It wasn't Friday, but it was black because it was 10 p.m.
About 100 people stood in line Thanksgiving night to get in the doors of the Sony store in the Tanger Outlets Midway center. Another 50 or so shoppers were queuing at the nearby Coach store.
Wrapped up for the cold, Ann Kristal of Jacksonville, Fla., and her friend, Jean Fleischman of Rehoboth Beach, stood in line about an hour with the goal of purchasing a Blue-ray player and digital camera advertised at 40 percent off.
Sony and Coach policed the number of shoppers allowed in the store at one time to stay away from those all too familiar mad dashes for hot deals.
It was all part of the outlets' Moonlight Madness to extend Black Friday hours backward into Thanksgiving evening. All of Tanger's 132 stores were open for the event.
The outlets have joined a national trend of store openings on Thanksgiving night. While several stores opened with the smell of turkey still hanging in the air – Walmart opened at 6 p.m. – Tanger Outlets didn't open until 10 p.m. and stayed open until the following night at 9 p.m.

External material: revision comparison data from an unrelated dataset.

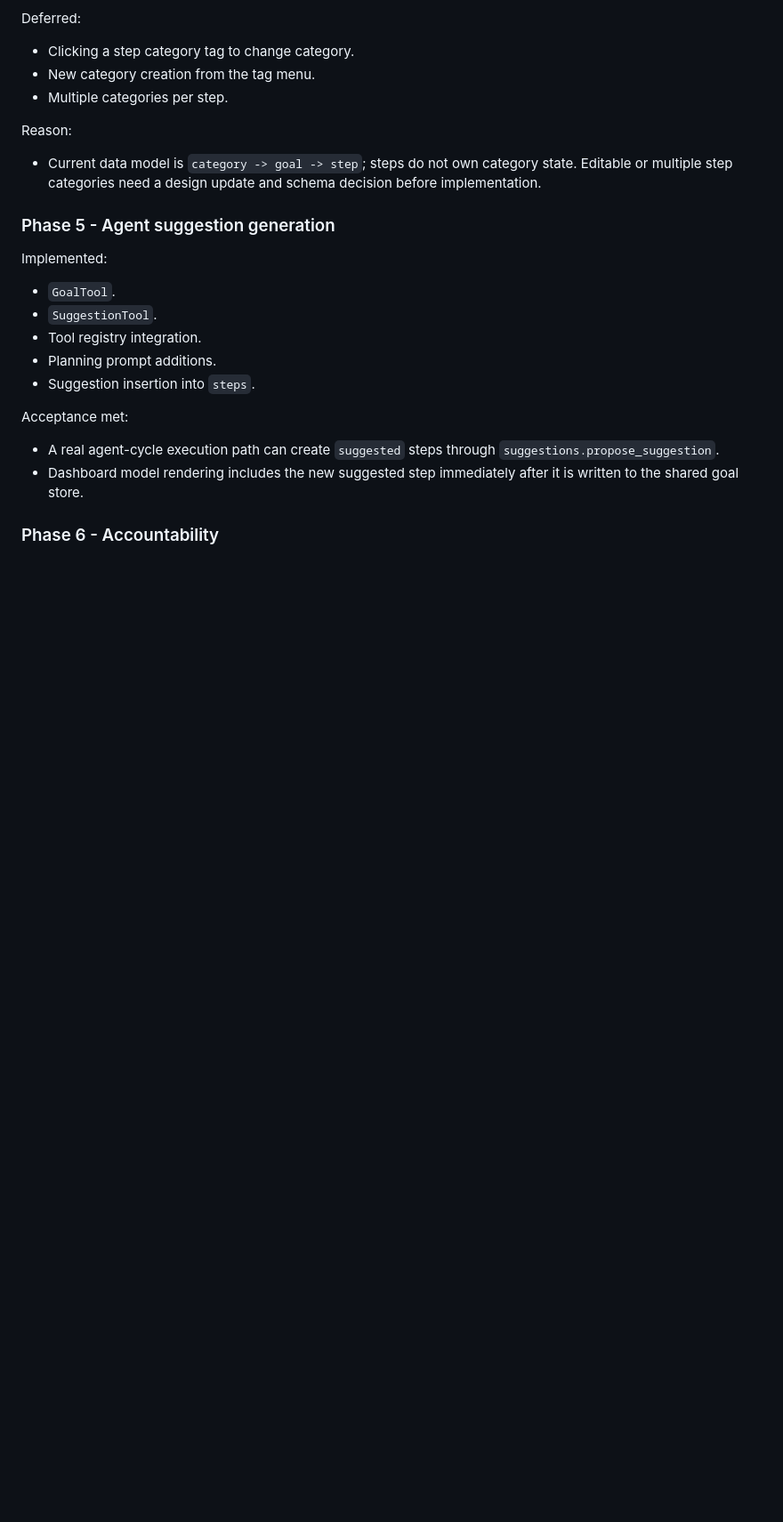
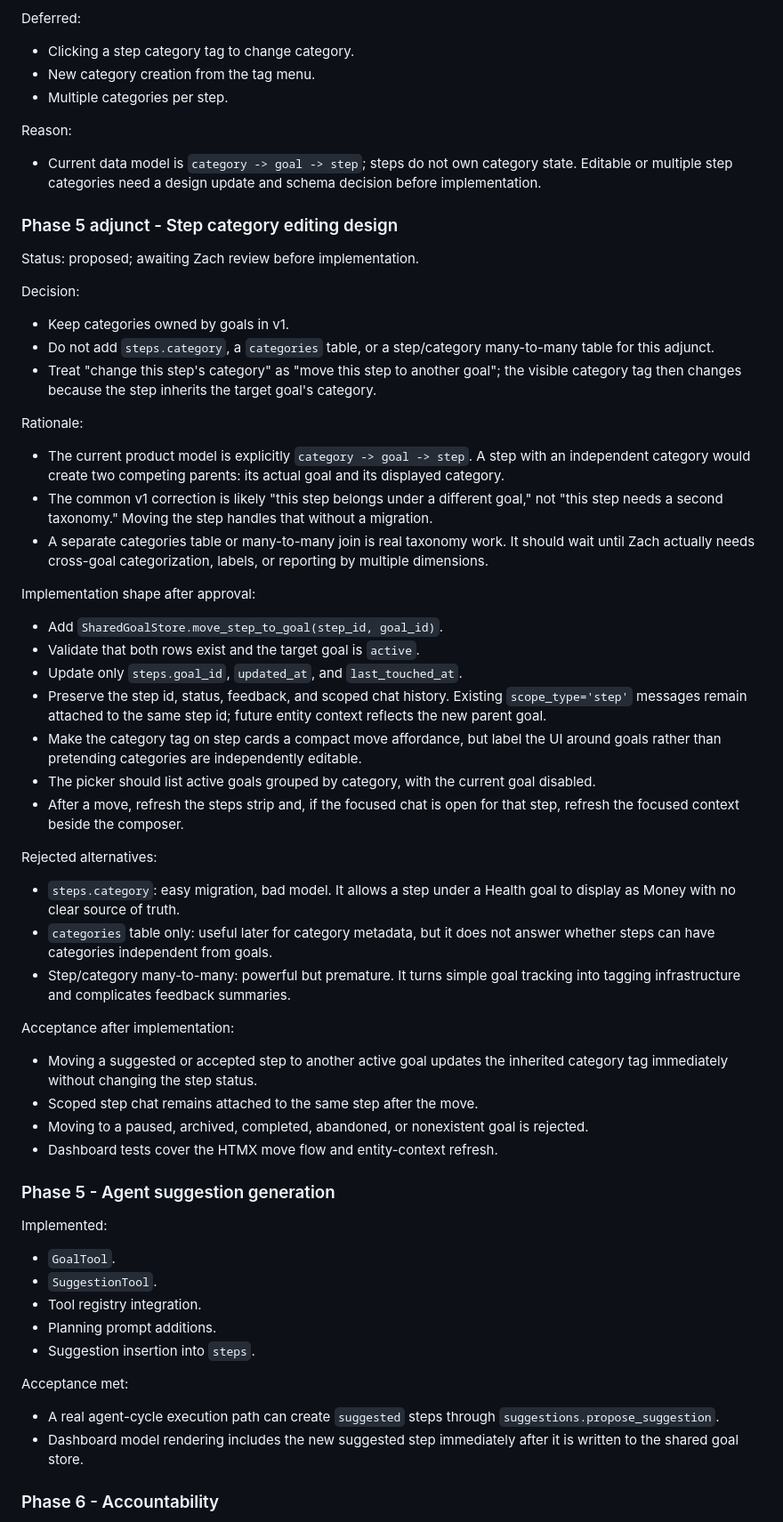
Before and after one commit to ztblick/Purcival, a Markdown page: Design/dashboard_goals_design.md, the part around the change. Shown at 89% size. Drawn GitHub-style; blank space fills up the shorter version.

Commit message:
Design step category reassignment

```diff
--- a/Design/dashboard_goals_design.md
+++ b/Design/dashboard_goals_design.md
@@ -920,6 +920,64 @@ Reason:
   state. Editable or multiple step categories need a design update and schema
   decision before implementation.
 
+### Phase 5 adjunct - Step category editing design
+
+Status: proposed; awaiting Zach review before implementation.
+
+Decision:
+
+- Keep categories owned by goals in v1.
+- Do not add `steps.category`, a `categories` table, or a step/category
+  many-to-many table for this adjunct.
+- Treat "change this step's category" as "move this step to another goal";
+  the visible category tag then changes because the step inherits the target
+  goal's category.
+
+Rationale:
+
+- The current product model is explicitly `category -> goal -> step`. A step
+  with an independent category would create two competing parents: its actual
+  goal and its displayed category.
+- The common v1 correction is likely "this step belongs under a different
+  goal," not "this step needs a second taxonomy." Moving the step handles that
+  without a migration.
+- A separate categories table or many-to-many join is real taxonomy work. It
+  should wait until Zach actually needs cross-goal categorization, labels, or
+  reporting by multiple dimensions.
+
+Implementation shape after approval:
+
+- Add `SharedGoalStore.move_step_to_goal(step_id, goal_id)`.
+- Validate that both rows exist and the target goal is `active`.
+- Update only `steps.goal_id`, `updated_at`, and `last_touched_at`.
+- Preserve the step id, status, feedback, and scoped chat history. Existing
+  `scope_type='step'` messages remain attached to the same step id; future
+  entity context reflects the new parent goal.
+- Make the category tag on step cards a compact move affordance, but label the
+  UI around goals rather than pretending categories are independently editable.
+- The picker should list active goals grouped by category, with the current
+  goal disabled.
+- After a move, refresh the steps strip and, if the focused chat is open for
+  that step, refresh the focused context beside the composer.
+
+Rejected alternatives:
+
+- `steps.category`: easy migration, bad model. It allows a step under a
+  Health goal to display as Money with no clear source of truth.
+- `categories` table only: useful later for category metadata, but it does not
+  answer whether steps can have categories independent from goals.
+- Step/category many-to-many: powerful but premature. It turns simple goal
+  tracking into tagging infrastructure and complicates feedback summaries.
+
+Acceptance after implementation:
+
+- Moving a suggested or accepted step to another active goal updates the
+  inherited category tag immediately without changing the step status.
+- Scoped step chat remains attached to the same step after the move.
+- Moving to a paused, archived, completed, abandoned, or nonexistent goal is
+  rejected.
+- Dashboard tests cover the HTMX move flow and entity-context refresh.
+
 ### Phase 5 - Agent suggestion generation
 
 Implemented:
```
Also changed, not shown: PROGRESS.md (+16 -10 lines).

To Kristal, Black Friday shopping is like a competition. “I'm really into sports, so I look at this as trying to win the prize,” Kristal said. “And there is no sales tax here.”
Looking for deals along Route 1
About 100,000 shoppers scoped out Black Friday weekend deals at outlet stores along the Route 1 corridor, said general manager Amy Norgate. “It was a wonderful weekend for us,” she said, adding sales were brisk from 10 p.m. Thursday until around 2 a.m. Friday with crowds returning at 6 a.m.
The decision to open Thanksgiving night for the third year in a row was Tanger's response to its store owners' requests for longer hours, she said.
Norgate said Black Friday weekend shoppers are among the most organized of the year. “They have their lists, and they are very smart with their money,” she said.
With fewer shopping days between Thanksgiving and Christmas this year, Norgate said many retailers had good deals prior to Black Friday weekend.
More than 500 shoppers from Baltimore, Philadelphia and Washington, D.C., poured out of 13 buses for Black Friday shopping at the outlets. “They were focused on tax-free shopping,” Norgate said. “This is our most popular motor coach weekend.”
While holiday sales are important to the bottom lines of outlet stores, sales in the peak tourist summer months of July and August are equally as important, Norgate said.
Nationwide sales up 2.3 percent
It was all about the deals: Walmart had 32-inch HDTVs for $98; Peebles offered gift cards up to $100 to the first 50 customers; and Lowe's and Home Depot slashed some tools by half.
Nationwide, sales for Thursday and Friday totaled $12.3 billion, up 2.3 percent from 2012, according to ShopperTrak. But, nationwide sales for Black Friday were down 13 percent from 2012 because more shoppers took advantage of sales on Thanksgiving, according to ShopperTrak.
For the entire four-day shopping weekend, sales were down slightly from $59.1 billion in 2012 to $57.4 billion this year, according to the National Retail Federation. However, the group predicts that holiday shoppers will spend $602 billion this season, a 4-percent increase from last year.
And for those who missed out on Black Friday deals, Cyber Monday offered another chance.